Gauck saw this simple description as deeply moving.
"When you have the feeling that something good can grow, after hell has done its worst, when you have the feeling that you are entering a reality that is bringing people together - then it is not just good politically, it is good for the soul too," Gauck said.
A message to the next generation
Gauck arrived on Sunday in good spirits at Jerusalem's Hebrew University, where he was awarded an honorary doctorate. He used the occasion to send a message to young students in attendance, saying that he hoped that the country's decision-makers of the future would have the strength to create a society that everyone yearned to be part of, a place characterized by "respect, justice, freedom and security."
Gauck also took the opportunity to promote a peaceful resolution to the current situation in Israel and the West Bank. "I hope that Jews and Palestinians can finally stop this cycle of violence, and that they come together peacefully and willingly," he added.
At the end of his trip – in the official residence of Reuven Rivlin – Gauck also spoke out about the problems between the two countries, saying that the strength of the relationship should make that possible.
Specifically, he was talking about the international agreement on Iran's nuclear program, which Germany helped negotiate.
"When Germany gets involved like this, it is not about working against Israel's interests.

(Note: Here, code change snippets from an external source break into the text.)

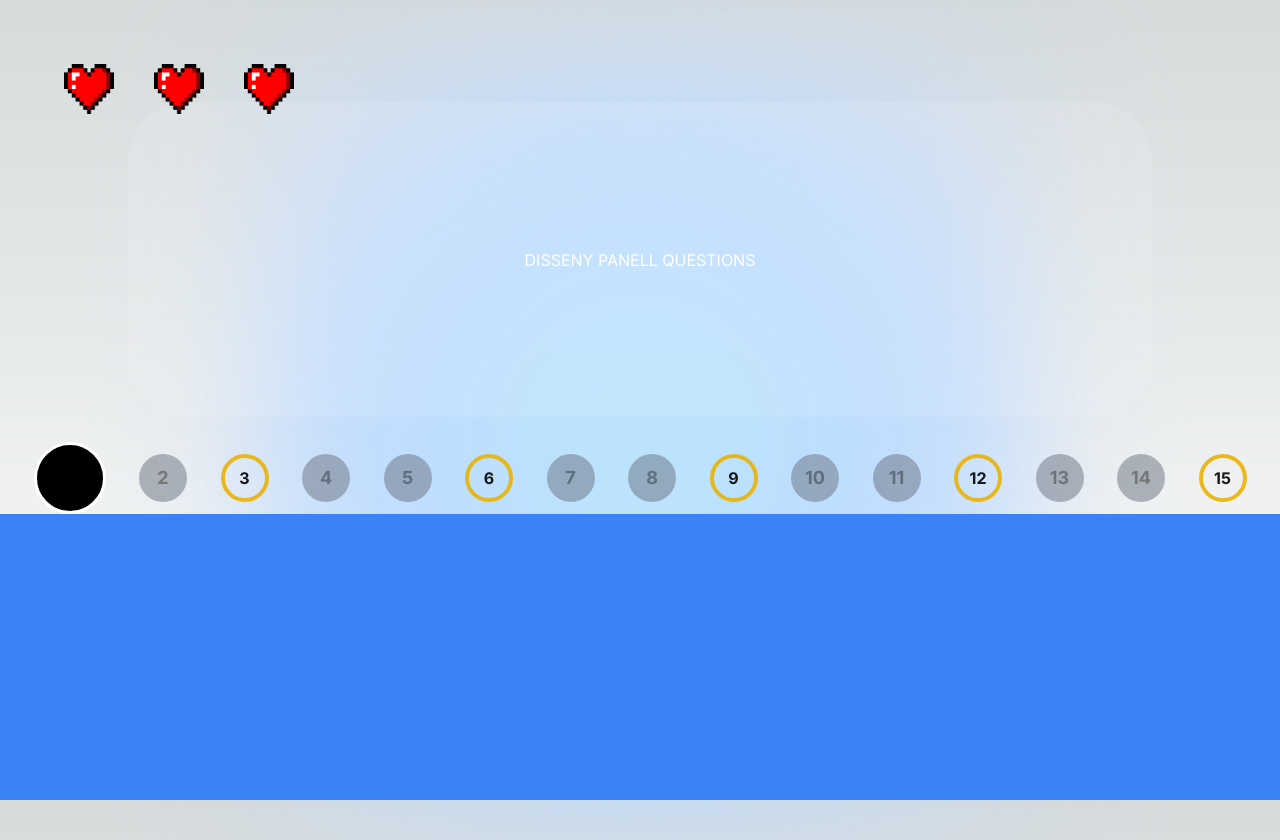
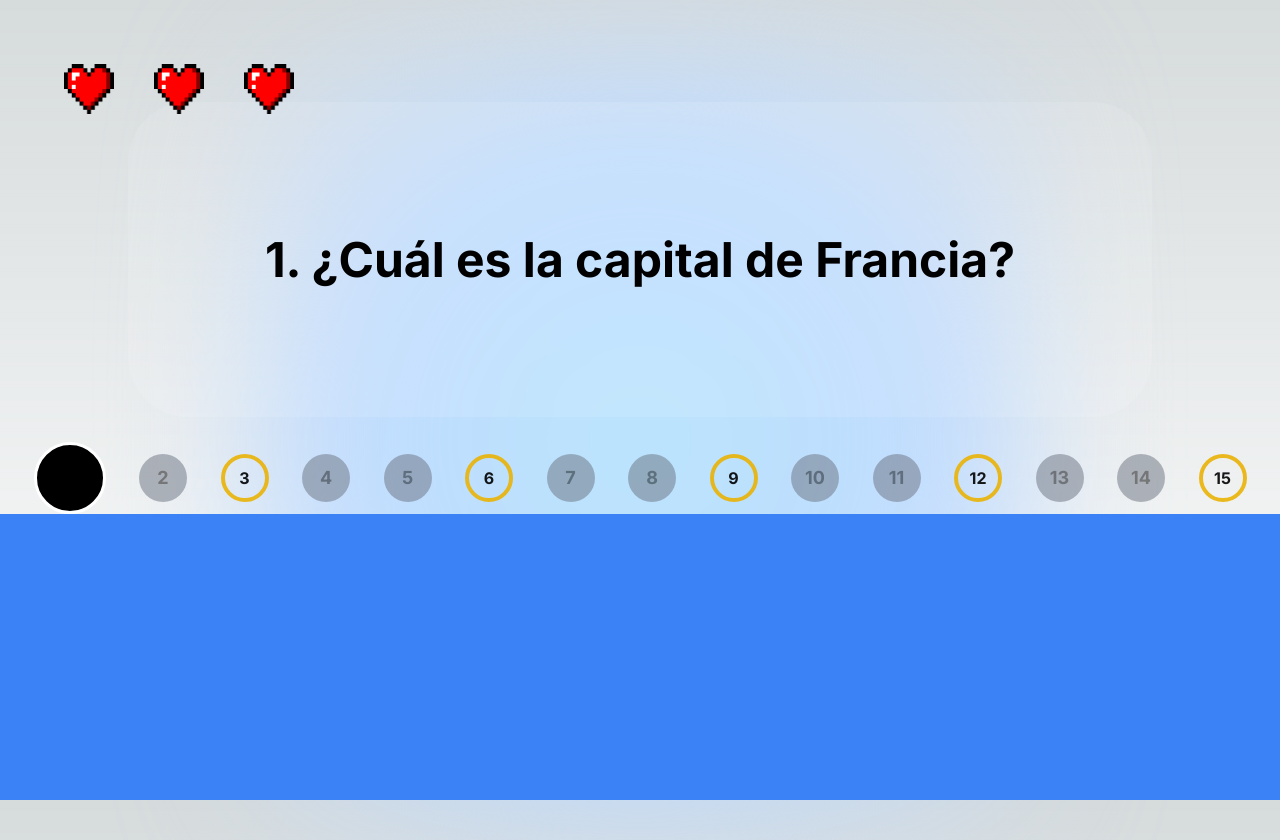
Before and after one commit to mateumiralles/chiquiconcurs, a Next.js app: page /concursPage in a window 1280 px wide. Built offline with nearby package versions, Linux system fonts and the light colour scheme.

Commit message:
- Disseny i funcionament PanelPreguntas

```diff
--- a/app/concursPage/page.tsx
+++ b/app/concursPage/page.tsx
@@ -8,16 +8,16 @@ import {
   diffQuestionsList,
 } from "../data";
 import BolasPreguntas from "./bolasPreguntas";
+import PanelPreguntas from "./panelPreguntas";
 
 export default function ConcursPage() {
   const [vidas, setVidas] = useState(3);
   const [indexQuestion, setindexQuestion] = useState(0);
   const [wasItGuessed, setWasItGuessed] = useState<boolean[]>([true, false]);
-  const randomSorting = () => Math.random() - 0.5;
   const loadQuestionList: Question[] = [
-    ...easyQuestionsList.sort(randomSorting),
-    ...midQuestionsList.sort(randomSorting),
-    ...diffQuestionsList.sort(randomSorting),
+    ...easyQuestionsList,
+    ...midQuestionsList,
+    ...diffQuestionsList,
   ];
   const btnHandler = () => {
     setindexQuestion(indexQuestion + 1);
@@ -35,11 +35,10 @@ export default function ConcursPage() {
         <Vidas vidas={vidas} />
         {vidas > 0 ? (
           <>
-            <div className="h-3/5 w-full flex flex-row justify-center items-end pt-[8%] pb-[2%]">
-              <div className="h-full w-4/5 bg-[rgba(255,255,255,0.1)] rounded-[60px] flex flex-row justify-center items-center">
-                <p className="text-white ">DISSENY PANELL QUESTIONS</p>
-              </div>
-            </div>
+            <PanelPreguntas
+              loadQuestionList={loadQuestionList}
+              indexQuestion={indexQuestion}
+            />
             <BolasPreguntas
               loadQuestionList={loadQuestionList}
               indexQuestion={indexQuestion}
--- /dev/null
+++ b/app/concursPage/panelPreguntas.tsx
@@ -0,0 +1,21 @@
+import { Question } from "../model";
+
+type BolasPreguntasProps = {
+  loadQuestionList: Question[];
+  indexQuestion: number;
+};
+
+export default function PanelPreguntas({
+  loadQuestionList,
+  indexQuestion,
+}: BolasPreguntasProps) {
+  return (
+    <div className="h-3/5 w-full flex flex-row justify-center items-end pt-[8%] pb-[2%]">
+      <div className="h-full w-4/5 bg-[rgba(255,255,255,0.1)] rounded-[60px] flex flex-row justify-center items-center">
+        <p className="text-5xl font-bold mx-[5%] text-center leading-normal">
+          {indexQuestion + 1 + ". " + loadQuestionList[indexQuestion].content}
+        </p>
+      </div>
+    </div>
+  );
+}
```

It is also not defeatism or backing down," he said. "It is a desire to play a role and to take on responsibility."
He also said he was pleased that Israeli Prime Minister Benjamin Netanyahu had assured him that he wanted to improve living conditions in the Palestinian territories.
On this point, though, Gauck also made Germany's allegiances clear: "We will never let anything come between us and a steadfast relationship with Israel."